» **Information provided**
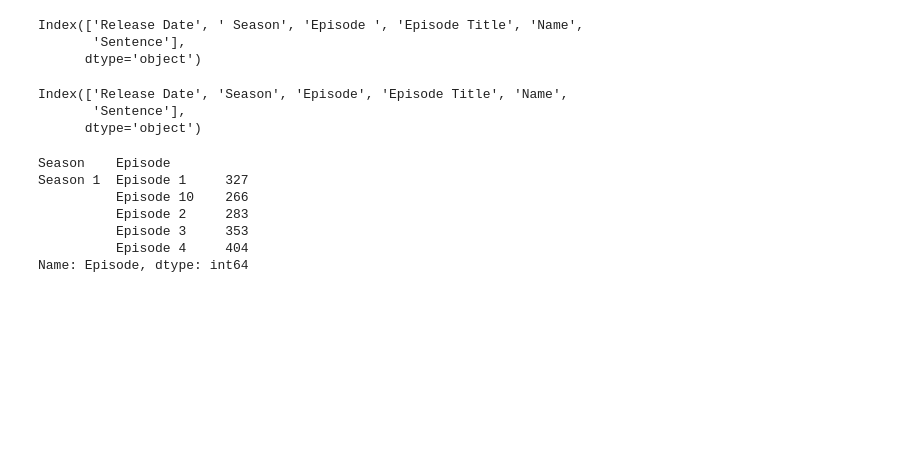
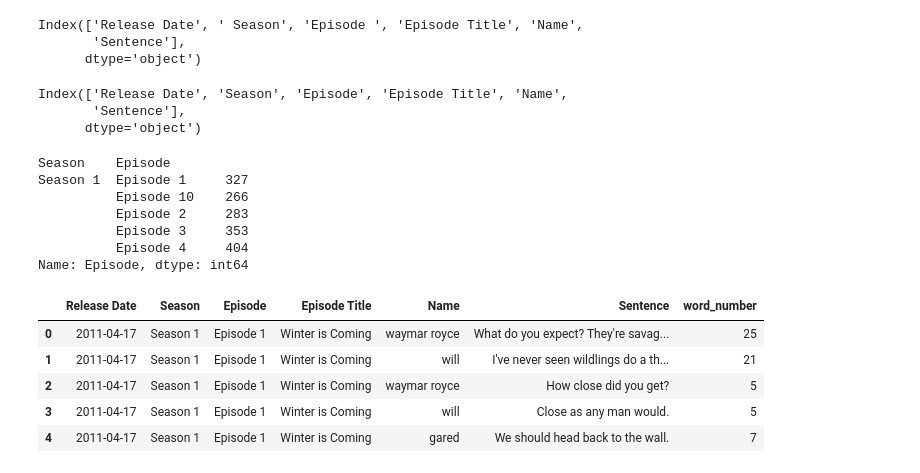
Before and after one commit to samprasgit/joyful-pandas, a Jupyter notebook: notebook/第八章 文本数据.ipynb, the cells around one changed output. Drawn from its saved outputs; the diff is of its cells as text; code cells hidden in the pictures; blank space fills up the shorter version.

```diff
--- a/notebook/第八章 文本数据.ipynb
+++ b/notebook/第八章 文本数据.ipynb
@@ -758,3 +758,14 @@ Season 1  Episode 1     327
           Episode 3     353
           Episode 4     404
 Name: Episode, dtype: int64
+# %%
+# 2
+df['word_number']=df['Sentence'].str.split(' ').str.len()
+df.head()
+# %% [output]
+|  | Release Date | Season | Episode | Episode Title | Name | Sentence | word_number |
+| 0 | 2011-04-17 | Season 1 | Episode 1 | Winter is Coming | waymar royce | What do you expect? They're savag... | 25 |
+| 1 | 2011-04-17 | Season 1 | Episode 1 | Winter is Coming | will | I've never seen wildlings do a th... | 21 |
+| 2 | 2011-04-17 | Season 1 | Episode 1 | Winter is Coming | waymar royce | How close did you get? | 5 |
+| 3 | 2011-04-17 | Season 1 | Episode 1 | Winter is Coming | will | Close as any man would. | 5 |
+| 4 | 2011-04-17 | Season 1 | Episode 1 | Winter is Coming | gared | We should head back to the wall. | 7 |
```
Also changed, not shown: parts of 3 cells of this notebook.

» **Problem requirements**
Which lines above hold the string "文本数据"? Copy each of them.

» **Answer to this exercise**
Before and after one commit to samprasgit/joyful-pandas, a Jupyter notebook: notebook/第八章 文本数据.ipynb, the cells around one changed output. Drawn from its saved outputs; the diff is of its cells as text; code cells hidden in the pictures; blank space fills up the shorter version.
--- a/notebook/第八章 文本数据.ipynb
+++ b/notebook/第八章 文本数据.ipynb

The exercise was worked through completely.